The ZIP drive (known for its click-of-death) was one of the media formats that was supposed to succeed the 1.44 MB 3.5" floppy format. Ultimately, none of the next generation floppy formats caught on and they were replaced with first CD-R(W) and then USB flash disk media.
The ZIP drive is physically incompatible with standard floppies. A ZIP drive can't read/write standard floppy disks and vice-versa.
Zip drives initially supported only 100 MB disks, but later generation drives supported 250 MB and eventually 750 MB formats as well. However, the larger formats never attained the same level of popularity as the original 100 MB drives, mostly due to compatibility issues and damage to the brand image caused by the click of death.
Many variants of the Zip drive were produced (ATAPI, SCSI, parallel and USB).

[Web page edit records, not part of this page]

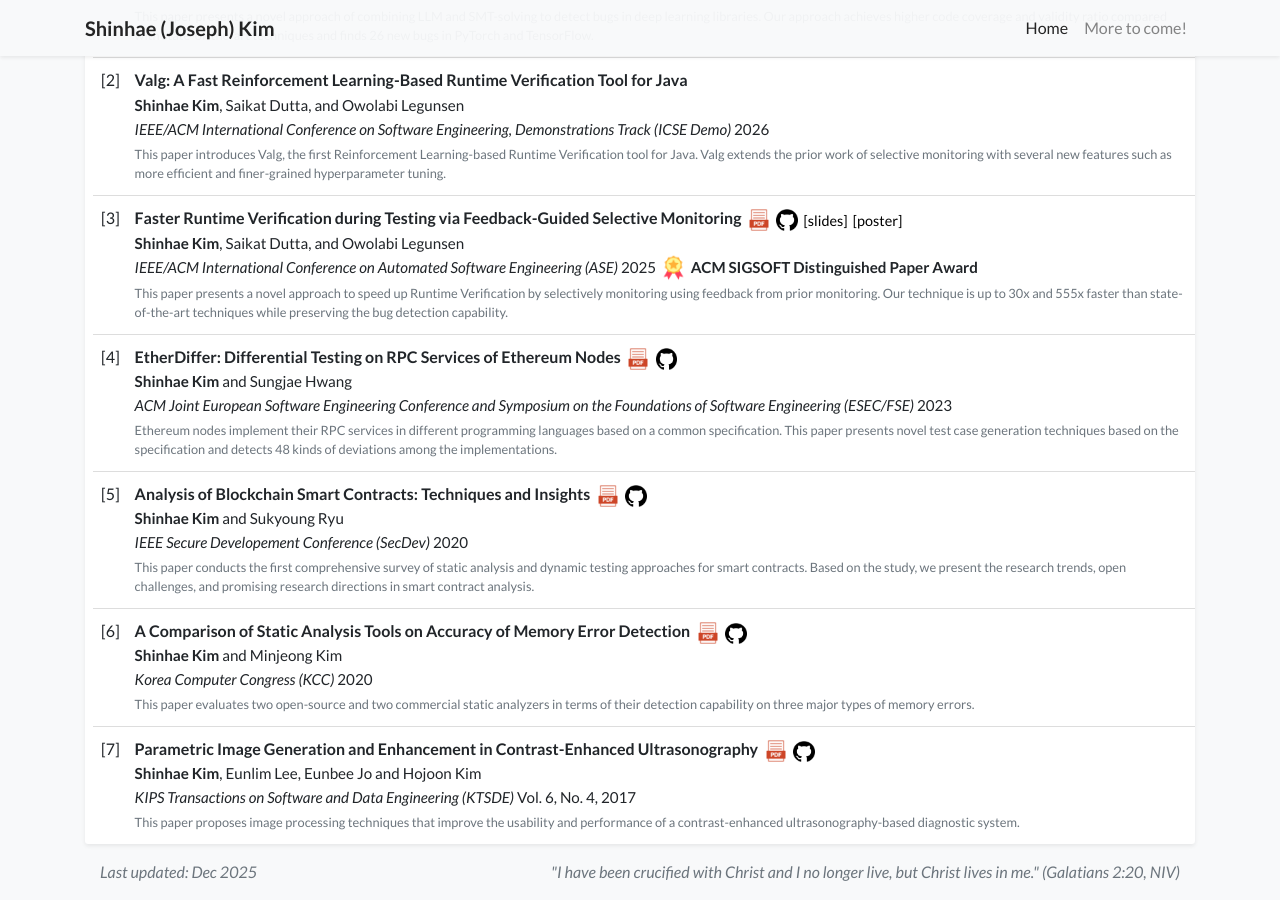
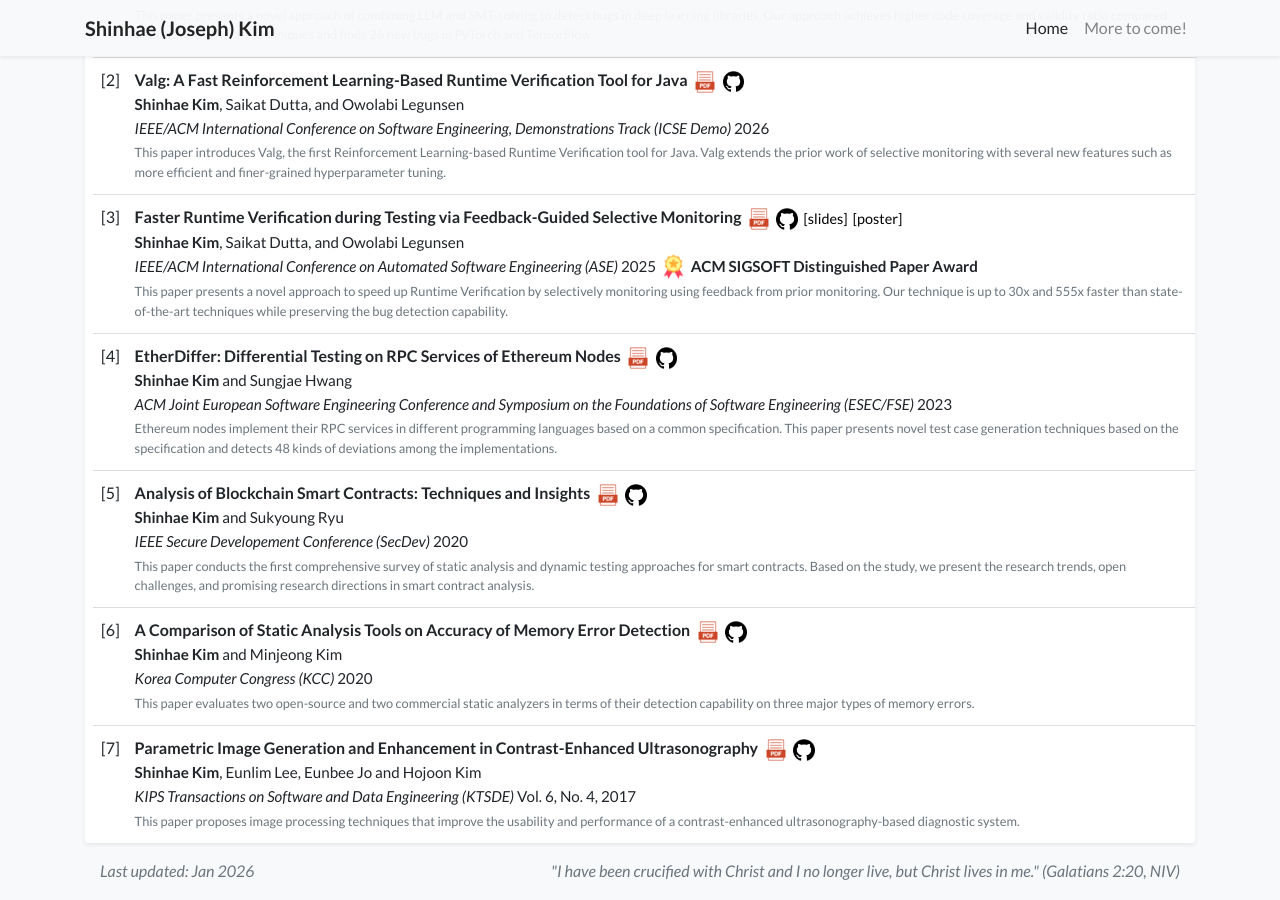
Before and after one commit to shinhae-kim/shinhae-kim.github.io, a Jekyll site: the page index.html, which Jekyll copies as it is, in a window 1280 px wide and 900 px high, scrolled down 1297 px. Built offline with Jekyll 4.4.1, drawn with Linux system fonts in a browser that asks for light colours; a style sheet for code colours, icons or effects is not loaded.

Commit message:
icse26 and demo papers

```diff
--- a/index.html
+++ b/index.html
@@ -305,13 +305,19 @@ document.querySelectorAll(".root-path-text").forEach(function(element){
 <div class="d-md-block ml-2" style="padding-top: 0.25rem;">
   <div class="col-12 p-2 pl-2">
     <h6 class="mt-0 mb-0" style="font-size: 1rem; font-weight: 600;">
-      <span style="display: inline-block; width: 2.1rem; font-weight: normal; height: 1.5rem; vertical-align: middle;">[1]</span>Testing Deep Learning Libraries via Neurosymbolic Constraint Learning
+      <span style="display: inline-block; width: 2.1rem; font-weight: normal;">[1]</span>Testing Deep Learning Libraries via Neurosymbolic Constraint Learning
+      <a href="/assets/pdf/icse26-paper.pdf" target="_blank" style="margin-left: 0.15rem;">
+        <img src="/assets/images/etc/pdf.png" alt="PDF" style="height: 1.5rem; vertical-align: middle;">
+      </a>
+      <a href="https://github.com/ncsu-swat/centaur" target="_blank" style="margin-left: 0.15rem;">
+        <img src="/assets/images/etc/github-logo.png" alt="GitHub" style="height: 1.35rem; vertical-align: middle;">
+      </a>
     </h6>
     <div style="padding-left: 2.1rem;">
-      <p class="mb-0 small" style="font-size: 0.95rem; margin-top: -0.17rem;">
+      <p class="mb-0 small" style="font-size: 0.95rem; margin-top: -0.18rem;">
         <span class="text-body">M M Abid Naziri<span style="font-size:1.2em;">*</span></span>, <strong>Shinhae Kim<span style="font-size:1.2em;">*</span></strong>, <span class="text-body">Feiran (Alex) Qin</span>, <span class="text-body">Marcelo d'Amorim</span>, and <span class="text-body">Saikat Dutta</span> <span style="font-style: italic;">(* equal contributions)</span>
       </p>
-      <p class="small" style="font-size: 0.95rem; margin-top: 0.04rem; margin-bottom: 0;">
+      <p class="small" style="font-size: 0.95rem; margin-top: 0.03rem; margin-bottom: 0;">
       <i style="font-weight: 400;">IEEE/ACM International Conference on Software Engineering (ICSE) </i> 2026
       </p>
       <p class="mt-1 mb-0 small text-muted">
@@ -325,10 +331,16 @@ document.querySelectorAll(".root-path-text").forEach(function(element){
 <div class="d-md-block ml-2" style="border-top: 1px solid #ddd; margin-top: 0.25rem; padding-top: 0.25rem;">
   <div class="col-12 p-2 pl-2">
     <h6 class="mt-0 mb-0" style="font-size: 1rem; font-weight: 600;">
-      <span style="display: inline-block; width: 2.1rem; font-weight: normal; height: 1.5rem; vertical-align: middle;">[2]</span>Valg: A Fast Reinforcement Learning-Based Runtime Verification Tool for Java
+      <span style="display: inline-block; width: 2.1rem; font-weight: normal;">[2]</span>Valg: A Fast Reinforcement Learning-Based Runtime Verification Tool for Java
+      <a href="/assets/pdf/icse26-demo-paper.pdf" target="_blank" style="margin-left: 0.15rem;">
+        <img src="/assets/images/etc/pdf.png" alt="PDF" style="height: 1.5rem; vertical-align: middle;">
+      </a>
+      <a href="https://github.com/SoftEngResearch/tracemop" target="_blank" style="margin-left: 0.15rem;">
+        <img src="/assets/images/etc/github-logo.png" alt="GitHub" style="height: 1.35rem; vertical-align: middle;">
+      </a>
     </h6>
     <div style="padding-left: 2.1rem;">
-      <p class="mt-0 mb-0 small" style="font-size: 0.95rem; margin-top: -0.013rem;">
+      <p class="mb-0 small" style="font-size: 0.95rem; margin-top: -0.07rem;">
         <strong>Shinhae Kim</strong>, <span class="text-body">Saikat Dutta</span>, and <span class="text-body">Owolabi Legunsen</span>
       </p>
       <p class="small" style="font-size: 0.95rem; margin-top: 0.08rem; margin-bottom: 0;">
@@ -474,7 +486,7 @@ document.querySelectorAll(".root-path-text").forEach(function(element){
         <div class="row my-3">
             <div class="col-3">
                 <div class="text-muted">
-                    <i>Last updated: Dec 2025</i>
+                    <i>Last updated: Jan 2026</i>
                 </div>
             </div>
             <div class="col-9">
```
Also changed, not shown: 2 other files.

Like many other floppy and superfloppy drives, the later drives sometimes lost compatibility with earlier formats (notably 750 MB drives being unable to read/write 100 MB media).